A lot of people think seals and gaskets are the same thing.
If seals and gaskets were the same thing, they’d have the same name…Your car would just have seals. Or it would just have gaskets. Not both.
I bet you never thought about it that way!
Here’s why so many people get confused about seals and gaskets:
Seals and gaskets do the same thing.
What they both do is create an airtight barrier that prevents liquid from either entering or escaping a given area.
Confused? Stay with me. I promise this will all start to make sense!
What’s the difference between seals and gaskets?
Now that we’ve established what seals and gaskets do, let’s talk about how they differ.
In vehicles, gaskets create an airtight barrier between two parts that do not move.
Seals, on the other hand, create an airtight barrier between two parts where there is a moving part where the two parts come together. The moving part typically rotates.
I know… I said the word parts a lot in that last sentence and it’s confusing. So let’s take a look at a few examples to help you better understand the difference between gaskets and seals.
Examples of gaskets used in cars
As you just learned, a gasket in your car creates an airtight barrier between two parts that don’t move.
If you’ve ever seen oil in your car’s coolant, you’ve had the not-so-fun problem of a blown head gasket. A head gasket is the gasket that goes in between your engine block and your engine’s cylinder head. These are two parts that are attached but don’t move.
Yes, there are moving parts inside of both the engine block and the cylinder head… but at the area where the engine block and the head connect, there are no moving parts.
Gaskets aren’t just found in your engine. The weatherstripping around your car doors is also considered a gasket. Weatherstripping creates an airtight seal between the door and the car body, keeping out rain and moisture.
Examples of seals used in cars
Remember, seals create an airtight seal in a spot where there is a moving part at the point of connection.
A good example of this is where your drive shaft connects to your transmission.
Your car’s transmission makes the drive shaft spin. The transmission also contains transmission fluid to lubricate its internal moving parts. Needless to say, the point where the drive shaft connects to the transmission is a place where fluid can leak out. To prevent this, your car uses a transmission output shaft seal to prevent transmission fluid from leaking out.
Seals and gaskets do the same thing – create an airtight seal that prevents fluid from leaking. The difference between seals and gaskets is that gaskets are used between two parts that don’t move. Seals, on the other hand, are used where there is a moving part at the point of connection.
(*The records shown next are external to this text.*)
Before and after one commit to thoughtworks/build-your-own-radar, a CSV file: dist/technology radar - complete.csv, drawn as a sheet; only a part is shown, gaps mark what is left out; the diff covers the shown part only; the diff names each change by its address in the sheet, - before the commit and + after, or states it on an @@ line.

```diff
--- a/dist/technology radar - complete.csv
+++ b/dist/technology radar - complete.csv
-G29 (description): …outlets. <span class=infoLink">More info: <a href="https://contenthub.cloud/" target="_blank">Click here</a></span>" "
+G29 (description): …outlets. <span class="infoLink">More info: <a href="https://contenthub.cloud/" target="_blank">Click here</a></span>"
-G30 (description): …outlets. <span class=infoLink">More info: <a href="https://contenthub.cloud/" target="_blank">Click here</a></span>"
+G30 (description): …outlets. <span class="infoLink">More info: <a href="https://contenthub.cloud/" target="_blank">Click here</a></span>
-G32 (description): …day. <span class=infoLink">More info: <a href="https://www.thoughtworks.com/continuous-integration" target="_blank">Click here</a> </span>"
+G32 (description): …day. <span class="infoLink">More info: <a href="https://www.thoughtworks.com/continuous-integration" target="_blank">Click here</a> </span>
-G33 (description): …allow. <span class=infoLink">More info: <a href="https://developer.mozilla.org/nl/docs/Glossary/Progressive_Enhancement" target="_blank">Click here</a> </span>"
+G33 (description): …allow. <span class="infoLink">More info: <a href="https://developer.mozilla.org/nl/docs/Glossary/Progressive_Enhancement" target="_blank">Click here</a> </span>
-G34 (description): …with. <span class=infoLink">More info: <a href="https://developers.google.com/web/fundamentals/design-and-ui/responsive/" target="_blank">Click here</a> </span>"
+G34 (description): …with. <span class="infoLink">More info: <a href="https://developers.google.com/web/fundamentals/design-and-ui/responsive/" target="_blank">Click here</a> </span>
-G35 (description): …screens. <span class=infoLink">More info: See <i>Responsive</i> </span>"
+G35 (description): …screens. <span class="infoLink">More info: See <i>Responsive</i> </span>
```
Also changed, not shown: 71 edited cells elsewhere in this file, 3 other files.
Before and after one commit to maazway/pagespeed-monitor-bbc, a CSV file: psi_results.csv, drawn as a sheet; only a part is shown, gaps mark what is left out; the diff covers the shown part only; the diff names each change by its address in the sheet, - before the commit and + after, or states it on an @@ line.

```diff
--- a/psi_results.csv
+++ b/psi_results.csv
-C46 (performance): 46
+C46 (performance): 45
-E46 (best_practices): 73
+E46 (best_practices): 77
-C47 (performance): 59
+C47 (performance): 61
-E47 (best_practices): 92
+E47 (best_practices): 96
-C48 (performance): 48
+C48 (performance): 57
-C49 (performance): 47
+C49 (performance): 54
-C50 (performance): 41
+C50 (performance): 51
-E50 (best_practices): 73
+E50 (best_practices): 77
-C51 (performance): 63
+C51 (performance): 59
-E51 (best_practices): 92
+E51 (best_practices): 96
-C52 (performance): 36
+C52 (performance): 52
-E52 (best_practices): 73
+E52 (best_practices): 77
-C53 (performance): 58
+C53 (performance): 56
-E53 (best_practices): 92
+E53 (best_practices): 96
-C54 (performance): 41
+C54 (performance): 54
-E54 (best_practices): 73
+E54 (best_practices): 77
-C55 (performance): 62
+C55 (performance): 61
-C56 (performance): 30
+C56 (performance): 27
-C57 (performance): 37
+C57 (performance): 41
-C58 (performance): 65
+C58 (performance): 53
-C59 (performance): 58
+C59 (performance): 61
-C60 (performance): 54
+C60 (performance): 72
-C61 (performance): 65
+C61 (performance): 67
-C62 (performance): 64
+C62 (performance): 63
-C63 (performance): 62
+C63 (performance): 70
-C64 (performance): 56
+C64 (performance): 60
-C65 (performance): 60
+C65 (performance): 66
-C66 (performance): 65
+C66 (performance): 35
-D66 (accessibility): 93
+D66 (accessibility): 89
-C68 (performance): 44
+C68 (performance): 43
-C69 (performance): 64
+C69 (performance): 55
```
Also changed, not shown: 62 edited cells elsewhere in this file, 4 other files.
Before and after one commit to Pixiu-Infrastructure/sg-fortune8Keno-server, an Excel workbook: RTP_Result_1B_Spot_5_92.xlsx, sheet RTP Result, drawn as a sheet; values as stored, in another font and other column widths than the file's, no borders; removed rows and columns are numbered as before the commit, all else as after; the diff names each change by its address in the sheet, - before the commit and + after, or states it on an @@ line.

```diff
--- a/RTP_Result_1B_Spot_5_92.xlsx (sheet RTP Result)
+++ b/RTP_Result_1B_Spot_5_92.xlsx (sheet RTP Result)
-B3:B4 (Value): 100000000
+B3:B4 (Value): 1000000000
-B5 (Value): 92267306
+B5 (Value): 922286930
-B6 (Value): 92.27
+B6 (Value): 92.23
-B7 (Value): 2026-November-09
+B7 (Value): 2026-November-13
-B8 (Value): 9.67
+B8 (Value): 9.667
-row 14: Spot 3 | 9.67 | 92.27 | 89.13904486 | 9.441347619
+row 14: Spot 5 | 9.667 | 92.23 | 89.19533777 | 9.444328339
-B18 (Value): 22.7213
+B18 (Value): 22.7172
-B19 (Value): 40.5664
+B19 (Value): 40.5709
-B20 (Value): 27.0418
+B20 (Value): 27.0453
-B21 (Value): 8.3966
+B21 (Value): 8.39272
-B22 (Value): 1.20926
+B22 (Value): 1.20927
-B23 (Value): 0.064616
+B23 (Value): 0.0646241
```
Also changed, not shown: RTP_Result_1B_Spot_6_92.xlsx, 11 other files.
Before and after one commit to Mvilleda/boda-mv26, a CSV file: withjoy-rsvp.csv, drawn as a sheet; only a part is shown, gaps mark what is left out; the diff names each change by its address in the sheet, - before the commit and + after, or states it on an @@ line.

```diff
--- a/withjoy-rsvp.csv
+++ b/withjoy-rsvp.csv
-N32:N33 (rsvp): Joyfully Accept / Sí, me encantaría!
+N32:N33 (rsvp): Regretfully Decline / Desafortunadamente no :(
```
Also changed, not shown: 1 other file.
***Header image in this post provided courtesy of honda-tech.com forum.***